BEGIN

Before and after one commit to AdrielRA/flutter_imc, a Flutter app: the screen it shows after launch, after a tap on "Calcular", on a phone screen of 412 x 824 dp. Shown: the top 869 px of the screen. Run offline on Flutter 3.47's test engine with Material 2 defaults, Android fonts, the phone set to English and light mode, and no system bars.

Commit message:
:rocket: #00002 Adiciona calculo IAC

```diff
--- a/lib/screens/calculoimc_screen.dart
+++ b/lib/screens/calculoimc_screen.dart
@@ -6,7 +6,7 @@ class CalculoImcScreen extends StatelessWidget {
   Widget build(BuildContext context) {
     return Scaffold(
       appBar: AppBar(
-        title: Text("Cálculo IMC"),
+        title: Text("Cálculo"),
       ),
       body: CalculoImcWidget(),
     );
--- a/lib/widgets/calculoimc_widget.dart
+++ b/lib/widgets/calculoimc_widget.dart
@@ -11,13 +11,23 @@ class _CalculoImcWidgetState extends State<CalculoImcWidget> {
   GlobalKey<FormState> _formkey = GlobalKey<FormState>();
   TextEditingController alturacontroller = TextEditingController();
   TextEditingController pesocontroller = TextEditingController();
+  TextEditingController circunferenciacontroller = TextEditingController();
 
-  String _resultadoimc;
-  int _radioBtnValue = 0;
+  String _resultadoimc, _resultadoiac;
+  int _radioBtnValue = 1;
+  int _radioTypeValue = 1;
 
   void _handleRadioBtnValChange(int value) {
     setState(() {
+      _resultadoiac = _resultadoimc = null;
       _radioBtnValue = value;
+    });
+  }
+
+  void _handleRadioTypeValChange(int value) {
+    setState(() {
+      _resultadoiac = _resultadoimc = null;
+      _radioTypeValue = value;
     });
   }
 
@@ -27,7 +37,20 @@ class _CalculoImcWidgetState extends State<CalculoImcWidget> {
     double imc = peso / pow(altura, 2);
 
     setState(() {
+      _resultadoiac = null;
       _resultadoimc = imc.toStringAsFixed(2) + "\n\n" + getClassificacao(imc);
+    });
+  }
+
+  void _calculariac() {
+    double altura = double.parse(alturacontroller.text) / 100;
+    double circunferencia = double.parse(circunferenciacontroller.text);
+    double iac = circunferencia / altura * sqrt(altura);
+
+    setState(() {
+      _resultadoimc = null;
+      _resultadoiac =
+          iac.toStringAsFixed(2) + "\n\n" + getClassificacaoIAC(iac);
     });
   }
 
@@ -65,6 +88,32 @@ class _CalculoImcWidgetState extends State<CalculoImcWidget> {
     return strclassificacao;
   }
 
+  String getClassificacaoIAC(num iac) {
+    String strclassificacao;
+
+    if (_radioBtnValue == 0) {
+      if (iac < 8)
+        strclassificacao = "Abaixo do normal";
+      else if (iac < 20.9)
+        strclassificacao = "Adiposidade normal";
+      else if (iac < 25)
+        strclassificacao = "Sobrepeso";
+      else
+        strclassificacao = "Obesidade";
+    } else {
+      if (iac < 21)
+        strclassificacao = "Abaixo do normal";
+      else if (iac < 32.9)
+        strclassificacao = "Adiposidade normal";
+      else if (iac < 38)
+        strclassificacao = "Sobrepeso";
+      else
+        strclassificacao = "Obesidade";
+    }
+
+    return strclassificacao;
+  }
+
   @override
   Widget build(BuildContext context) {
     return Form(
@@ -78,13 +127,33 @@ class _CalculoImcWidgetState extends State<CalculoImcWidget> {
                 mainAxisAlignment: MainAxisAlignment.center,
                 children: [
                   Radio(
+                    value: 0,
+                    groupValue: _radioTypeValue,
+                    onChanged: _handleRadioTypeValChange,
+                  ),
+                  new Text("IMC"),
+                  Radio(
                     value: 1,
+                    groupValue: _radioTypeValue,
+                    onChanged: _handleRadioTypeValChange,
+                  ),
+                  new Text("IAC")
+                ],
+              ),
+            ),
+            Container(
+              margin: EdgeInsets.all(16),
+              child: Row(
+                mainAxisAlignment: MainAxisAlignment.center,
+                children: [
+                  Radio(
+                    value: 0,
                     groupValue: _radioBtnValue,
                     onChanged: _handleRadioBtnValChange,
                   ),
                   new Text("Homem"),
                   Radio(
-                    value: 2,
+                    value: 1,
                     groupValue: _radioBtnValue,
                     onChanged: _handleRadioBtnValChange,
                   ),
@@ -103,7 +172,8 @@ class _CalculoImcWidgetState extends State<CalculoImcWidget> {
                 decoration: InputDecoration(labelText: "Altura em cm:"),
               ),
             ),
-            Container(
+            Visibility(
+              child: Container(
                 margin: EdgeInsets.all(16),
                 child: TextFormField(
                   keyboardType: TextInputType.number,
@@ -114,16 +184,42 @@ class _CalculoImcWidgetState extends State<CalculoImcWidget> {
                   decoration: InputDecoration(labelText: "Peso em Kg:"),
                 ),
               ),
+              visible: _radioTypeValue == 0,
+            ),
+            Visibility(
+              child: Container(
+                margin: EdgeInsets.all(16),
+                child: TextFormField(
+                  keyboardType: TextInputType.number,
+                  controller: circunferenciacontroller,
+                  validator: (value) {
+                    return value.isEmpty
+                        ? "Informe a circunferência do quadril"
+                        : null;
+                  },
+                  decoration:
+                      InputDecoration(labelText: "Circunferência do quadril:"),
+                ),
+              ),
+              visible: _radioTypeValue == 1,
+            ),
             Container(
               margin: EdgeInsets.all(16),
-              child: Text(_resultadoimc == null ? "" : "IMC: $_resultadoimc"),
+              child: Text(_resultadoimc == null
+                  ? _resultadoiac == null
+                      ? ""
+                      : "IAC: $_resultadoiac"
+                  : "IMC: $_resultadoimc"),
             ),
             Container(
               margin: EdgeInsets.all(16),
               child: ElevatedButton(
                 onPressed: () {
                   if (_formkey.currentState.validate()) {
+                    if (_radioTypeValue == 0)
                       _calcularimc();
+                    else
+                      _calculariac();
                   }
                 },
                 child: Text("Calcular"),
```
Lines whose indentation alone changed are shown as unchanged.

END

* [TASK TO COMPLETE]: Reproduce each line from the data that has "return" in it.

* [THE COMPLETED TASK]:
     return Scaffold(
     return strclassificacao;
+    return strclassificacao;
     return Form(
+                    return value.isEmpty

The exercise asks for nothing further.